- [What the task asks] Pictures aside, restate the records below exactly as written.

- [Given records]
——————————
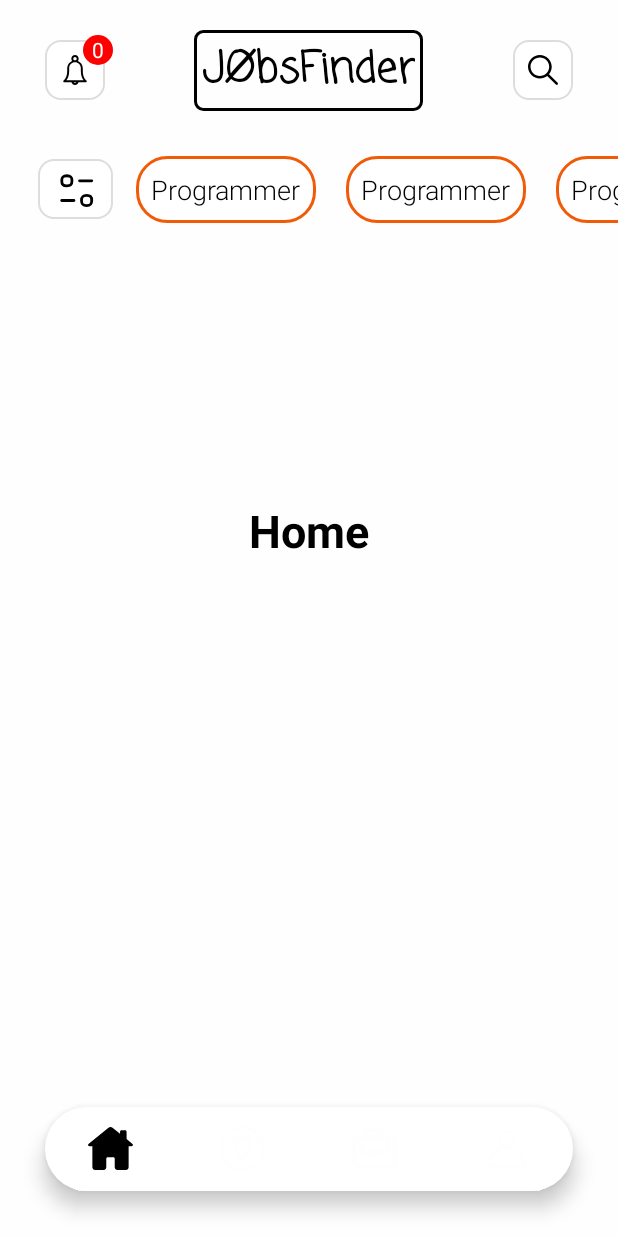
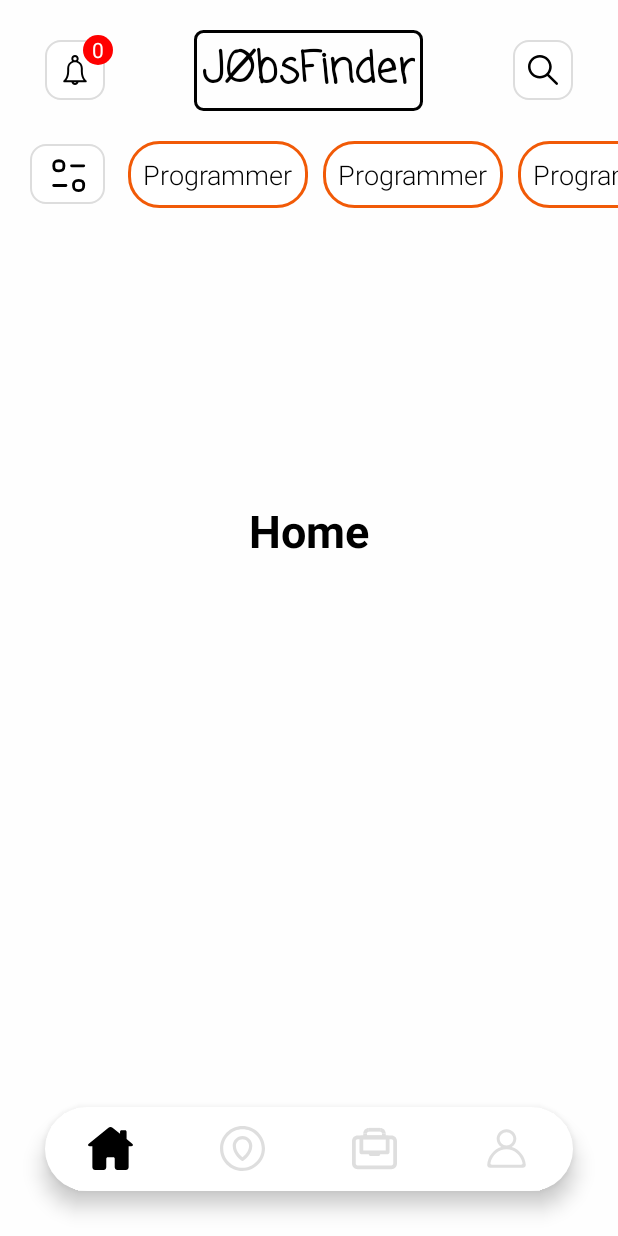
Before and after one commit to maidzui123/JobsFinderApp, an Android app: the HomeFragment screen opened directly, with no data from a screen before it, on a phone screen of 412 x 824 dp. Run offline under Robolectric (Android 15) with nearby library versions, the phone set to English and light mode, and no system bars.

Commit message:
small upd

```diff
--- a/app/src/main/res/drawable/item_selector.xml
+++ b/app/src/main/res/drawable/item_selector.xml
@@ -2,5 +2,5 @@
 <selector xmlns:android="http://schemas.android.com/apk/res/android">
     <item android:state_pressed="true"  android:color="@color/black"/>
     <item android:state_checked="true"  android:color="@color/black"/>
-    <item android:color="@color/light_white"/>
+    <item android:color="@color/grey"/>
 </selector>
--- a/app/src/main/res/layout/fragment_home.xml
+++ b/app/src/main/res/layout/fragment_home.xml
@@ -9,6 +9,7 @@
     <RelativeLayout
         android:layout_width="match_parent"
         android:layout_height="match_parent">
+
         <RelativeLayout
             android:id="@+id/rlHomeHeader"
             android:layout_width="match_parent"
@@ -19,8 +20,8 @@
                 android:layout_width="40dp"
                 android:layout_height="40dp"
                 android:layout_centerVertical="true"
+                android:layout_marginStart="10dp"
                 android:background="@drawable/small_button_stroke"
-                android:layout_marginStart="10dp"
                 android:src="@drawable/ic_bell" />
 
             <TextView
@@ -33,6 +34,7 @@
                 android:paddingLeft="6dp"
                 android:text="0"
                 android:textColor="@color/white" />
+
             <TextView
                 android:layout_width="wrap_content"
                 android:layout_height="wrap_content"
@@ -44,13 +46,14 @@
                 android:textColor="@color/black"
                 android:textSize="28sp"
                 android:textStyle="bold" />
+
             <ImageButton
                 android:layout_width="40dp"
                 android:layout_height="40dp"
+                android:layout_alignParentEnd="true"
                 android:layout_centerVertical="true"
-                android:layout_alignParentEnd="true"
+                android:layout_marginEnd="10dp"
                 android:background="@drawable/small_button_stroke"
-                android:layout_marginEnd="10dp"
                 android:src="@drawable/icon_search" />
         </RelativeLayout>
         <ScrollView
@@ -61,72 +64,75 @@
             >
             <RelativeLayout
                 android:layout_width="match_parent"
-                android:layout_height="wrap_content"
-                >
-
+                android:layout_height="wrap_content">
                 <ImageButton
                     android:id="@+id/ibHomeFilter"
                     android:layout_width="50dp"
                     android:layout_height="40dp"
                     android:layout_alignParentStart="true"
-                    android:layout_centerVertical="true"
-                    android:layout_marginStart="5dp"
+                    android:layout_centerInParent="true"
+                    android:layout_marginEnd="15dp"
                     android:background="@drawable/small_button_stroke"
                     android:src="@drawable/ic_filter" />
+
                 <HorizontalScrollView
                     android:layout_width="wrap_content"
                     android:layout_height="match_parent"
-                    android:scrollbars="none"
-                    android:layout_toRightOf="@+id/ibHomeFilter">
+                    android:layout_toRightOf="@+id/ibHomeFilter"
+                    android:scrollbars="none">
                     <LinearLayout
                         android:layout_width="match_parent"
                         android:layout_height="match_parent"
-                        android:layout_marginLeft="5dp"
                         android:orientation="horizontal">
+
                         <TextView
                             android:layout_width="wrap_content"
                             android:layout_height="wrap_content"
+
+                            android:background="@drawable/layout_stroke"
                             android:fontFamily="sans-serif-light"
                             android:gravity="center_vertical"
+                            android:padding="10dp"
                             android:text="Programmer"
                             android:textColor="@color/black"
                             android:textSize="18dp"
-                            android:padding="10dp"
-                            android:layout_margin="10dp"
-                            android:background="@drawable/layout_stroke"/>
+                            android:layout_marginEnd="10dp"/>
+
                         <TextView
                             android:layout_width="wrap_content"
                             android:layout_height="wrap_content"
+                            android:background="@drawable/layout_stroke"
                             android:fontFamily="sans-serif-light"
                             android:gravity="center_vertical"
+                            android:padding="10dp"
                             android:text="Programmer"
                             android:textColor="@color/black"
                             android:textSize="18dp"
-                            android:padding="10dp"
-                            android:layout_margin="10dp"
-                            android:background="@drawable/layout_stroke"/>
+                            android:layout_marginEnd="10dp"/>
+
                         <TextView
                             android:layout_width="wrap_content"
                             android:layout_height="wrap_content"
+                            android:background="@drawable/layout_stroke"
                             android:fontFamily="sans-serif-light"
                             android:gravity="center_vertical"
+                            android:padding="10dp"
                             android:text="Programmer"
                             android:textColor="@color/black"
                             android:textSize="18dp"
-                            android:padding="10dp"
-                            android:layout_margin="10dp"
-                            android:background="@drawable/layout_stroke"/>
+                            android:layout_marginEnd="10dp"/>
+
                         <TextView
                             android:layout_width="wrap_content"
                             android:layout_height="wrap_content"
+                            android:background="@drawable/layout_stroke"
                             android:fontFamily="sans-serif-light"
                             android:gravity="center_vertical"
+                            android:padding="10dp"
                             android:text="Programmer"
                             android:textColor="@color/black"
                             android:textSize="18dp"
-                            android:padding="10dp"
-                            android:layout_margin="10dp"
-                            android:background="@drawable/layout_stroke"/>
+                            android:layout_marginEnd="10dp"/>
                     </LinearLayout>
                 </HorizontalScrollView>
             </RelativeLayout>
--- a/app/src/main/res/values/colors.xml
+++ b/app/src/main/res/values/colors.xml
@@ -8,6 +8,7 @@
     <color name="black">#FF000000</color>
     <color name="white">#FFFFFFFF</color>
     <color name="light_white">#FEFEFE</color>
+    <color name="grey">#DEDEDE</color>
     <color name="green">#00FF7F</color>
     <color name="blue">#00BFFF</color>
     <color name="orange">#F15A07</color>
```
Also changed, not shown: app/src/main/res/layout/activity_reset_password.xml (+4 -3 lines), app/src/main/res/layout/activity_sign_in.xml (+4 -4 lines), app/src/main/res/layout/activity_sign_up.xml (+7 -7 lines).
——————————
- [Answer area]
Before and after one commit to maidzui123/JobsFinderApp, an Android app: the HomeFragment screen opened directly, with no data from a screen before it, on a phone screen of 412 x 824 dp. Run offline under Robolectric (Android 15) with nearby library versions, the phone set to English and light mode, and no system bars.

Commit message:
small upd

```diff
--- a/app/src/main/res/drawable/item_selector.xml
+++ b/app/src/main/res/drawable/item_selector.xml
@@ -2,5 +2,5 @@
 <selector xmlns:android="http://schemas.android.com/apk/res/android">
     <item android:state_pressed="true"  android:color="@color/black"/>
     <item android:state_checked="true"  android:color="@color/black"/>
-    <item android:color="@color/light_white"/>
+    <item android:color="@color/grey"/>
 </selector>
--- a/app/src/main/res/layout/fragment_home.xml
+++ b/app/src/main/res/layout/fragment_home.xml
@@ -9,6 +9,7 @@
     <RelativeLayout
         android:layout_width="match_parent"
         android:layout_height="match_parent">
+
         <RelativeLayout
             android:id="@+id/rlHomeHeader"
             android:layout_width="match_parent"
@@ -19,8 +20,8 @@
                 android:layout_width="40dp"
                 android:layout_height="40dp"
                 android:layout_centerVertical="true"
+                android:layout_marginStart="10dp"
                 android:background="@drawable/small_button_stroke"
-                android:layout_marginStart="10dp"
                 android:src="@drawable/ic_bell" />
 
             <TextView
@@ -33,6 +34,7 @@
                 android:paddingLeft="6dp"
                 android:text="0"
                 android:textColor="@color/white" />
+
             <TextView
                 android:layout_width="wrap_content"
                 android:layout_height="wrap_content"
@@ -44,13 +46,14 @@
                 android:textColor="@color/black"
                 android:textSize="28sp"
                 android:textStyle="bold" />
+
             <ImageButton
                 android:layout_width="40dp"
                 android:layout_height="40dp"
+                android:layout_alignParentEnd="true"
                 android:layout_centerVertical="true"
-                android:layout_alignParentEnd="true"
+                android:layout_marginEnd="10dp"
                 android:background="@drawable/small_button_stroke"
-                android:layout_marginEnd="10dp"
                 android:src="@drawable/icon_search" />
         </RelativeLayout>
         <ScrollView
@@ -61,72 +64,75 @@
             >
             <RelativeLayout
                 android:layout_width="match_parent"
-                android:layout_height="wrap_content"
-                >
-
+                android:layout_height="wrap_content">
                 <ImageButton
                     android:id="@+id/ibHomeFilter"
                     android:layout_width="50dp"
                     android:layout_height="40dp"
                     android:layout_alignParentStart="true"
-                    android:layout_centerVertical="true"
-                    android:layout_marginStart="5dp"
+                    android:layout_centerInParent="true"
+                    android:layout_marginEnd="15dp"
                     android:background="@drawable/small_button_stroke"
                     android:src="@drawable/ic_filter" />
+
                 <HorizontalScrollView
                     android:layout_width="wrap_content"
                     android:layout_height="match_parent"
-                    android:scrollbars="none"
-                    android:layout_toRightOf="@+id/ibHomeFilter">
+                    android:layout_toRightOf="@+id/ibHomeFilter"
+                    android:scrollbars="none">
                     <LinearLayout
                         android:layout_width="match_parent"
                         android:layout_height="match_parent"
-                        android:layout_marginLeft="5dp"
                         android:orientation="horizontal">
+
                         <TextView
                             android:layout_width="wrap_content"
                             android:layout_height="wrap_content"
+
+                            android:background="@drawable/layout_stroke"
                             android:fontFamily="sans-serif-light"
                             android:gravity="center_vertical"
+                            android:padding="10dp"
                             android:text="Programmer"
                             android:textColor="@color/black"
                             android:textSize="18dp"
-                            android:padding="10dp"
-                            android:layout_margin="10dp"
-                            android:background="@drawable/layout_stroke"/>
+                            android:layout_marginEnd="10dp"/>
+
                         <TextView
                             android:layout_width="wrap_content"
                             android:layout_height="wrap_content"
+                            android:background="@drawable/layout_stroke"
                             android:fontFamily="sans-serif-light"
                             android:gravity="center_vertical"
+                            android:padding="10dp"
                             android:text="Programmer"
                             android:textColor="@color/black"
                             android:textSize="18dp"
-                            android:padding="10dp"
-                            android:layout_margin="10dp"
-                            android:background="@drawable/layout_stroke"/>
+                            android:layout_marginEnd="10dp"/>
+
                         <TextView
                             android:layout_width="wrap_content"
                             android:layout_height="wrap_content"
+                            android:background="@drawable/layout_stroke"
                             android:fontFamily="sans-serif-light"
                             android:gravity="center_vertical"
+                            android:padding="10dp"
                             android:text="Programmer"
                             android:textColor="@color/black"
                             android:textSize="18dp"
-                            android:padding="10dp"
-                            android:layout_margin="10dp"
-                            android:background="@drawable/layout_stroke"/>
+                            android:layout_marginEnd="10dp"/>
+
                         <TextView
                             android:layout_width="wrap_content"
                             android:layout_height="wrap_content"
+                            android:background="@drawable/layout_stroke"
                             android:fontFamily="sans-serif-light"
                             android:gravity="center_vertical"
+                            android:padding="10dp"
                             android:text="Programmer"
                             android:textColor="@color/black"
                             android:textSize="18dp"
-                            android:padding="10dp"
-                            android:layout_margin="10dp"
-                            android:background="@drawable/layout_stroke"/>
+                            android:layout_marginEnd="10dp"/>
                     </LinearLayout>
                 </HorizontalScrollView>
             </RelativeLayout>
--- a/app/src/main/res/values/colors.xml
+++ b/app/src/main/res/values/colors.xml
@@ -8,6 +8,7 @@
     <color name="black">#FF000000</color>
     <color name="white">#FFFFFFFF</color>
     <color name="light_white">#FEFEFE</color>
+    <color name="grey">#DEDEDE</color>
     <color name="green">#00FF7F</color>
     <color name="blue">#00BFFF</color>
     <color name="orange">#F15A07</color>
```
Also changed, not shown: app/src/main/res/layout/activity_reset_password.xml (+4 -3 lines), app/src/main/res/layout/activity_sign_in.xml (+4 -4 lines), app/src/main/res/layout/activity_sign_up.xml (+7 -7 lines).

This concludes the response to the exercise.